• [The task]: Every line of the data that includes "windows" should be copied out.

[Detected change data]

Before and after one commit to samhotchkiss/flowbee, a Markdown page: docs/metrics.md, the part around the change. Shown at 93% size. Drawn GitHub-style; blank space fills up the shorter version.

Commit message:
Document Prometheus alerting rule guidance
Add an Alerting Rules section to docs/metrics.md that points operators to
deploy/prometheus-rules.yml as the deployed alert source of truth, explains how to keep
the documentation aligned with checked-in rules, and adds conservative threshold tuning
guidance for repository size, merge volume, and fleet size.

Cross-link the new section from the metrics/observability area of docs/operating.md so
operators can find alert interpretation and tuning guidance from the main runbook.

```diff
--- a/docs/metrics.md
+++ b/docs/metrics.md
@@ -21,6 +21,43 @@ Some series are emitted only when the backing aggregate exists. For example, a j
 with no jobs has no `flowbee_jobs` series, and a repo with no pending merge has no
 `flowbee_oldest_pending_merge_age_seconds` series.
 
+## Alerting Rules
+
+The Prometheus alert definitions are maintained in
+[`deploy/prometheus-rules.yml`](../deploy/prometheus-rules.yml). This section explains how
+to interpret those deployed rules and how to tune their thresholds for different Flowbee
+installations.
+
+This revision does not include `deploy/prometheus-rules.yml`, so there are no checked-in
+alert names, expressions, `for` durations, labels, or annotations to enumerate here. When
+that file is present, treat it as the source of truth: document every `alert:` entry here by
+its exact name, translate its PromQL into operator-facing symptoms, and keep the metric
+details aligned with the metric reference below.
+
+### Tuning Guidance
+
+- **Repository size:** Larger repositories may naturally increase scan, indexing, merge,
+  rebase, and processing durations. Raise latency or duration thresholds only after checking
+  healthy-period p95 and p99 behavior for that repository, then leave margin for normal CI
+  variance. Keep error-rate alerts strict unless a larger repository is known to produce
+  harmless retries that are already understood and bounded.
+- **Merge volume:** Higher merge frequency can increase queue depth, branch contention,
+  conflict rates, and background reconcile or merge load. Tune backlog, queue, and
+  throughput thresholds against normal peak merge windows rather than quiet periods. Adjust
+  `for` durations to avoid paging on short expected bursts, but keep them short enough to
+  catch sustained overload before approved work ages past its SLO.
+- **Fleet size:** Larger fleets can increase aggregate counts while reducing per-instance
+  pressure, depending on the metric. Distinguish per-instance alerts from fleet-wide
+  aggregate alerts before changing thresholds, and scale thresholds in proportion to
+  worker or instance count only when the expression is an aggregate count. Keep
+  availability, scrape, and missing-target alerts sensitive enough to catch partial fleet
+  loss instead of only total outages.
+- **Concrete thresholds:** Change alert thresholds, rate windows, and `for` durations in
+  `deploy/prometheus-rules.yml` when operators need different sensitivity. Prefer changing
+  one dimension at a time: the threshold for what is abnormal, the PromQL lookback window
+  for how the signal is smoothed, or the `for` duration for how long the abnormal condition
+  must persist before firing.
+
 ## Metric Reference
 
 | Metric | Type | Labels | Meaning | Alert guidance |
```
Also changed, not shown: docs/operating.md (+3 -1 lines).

• [Written solution]:
+  throughput thresholds against normal peak merge windows rather than quiet periods. Adjust
+- **Concrete thresholds:** Change alert thresholds, rate windows, and `for` durations in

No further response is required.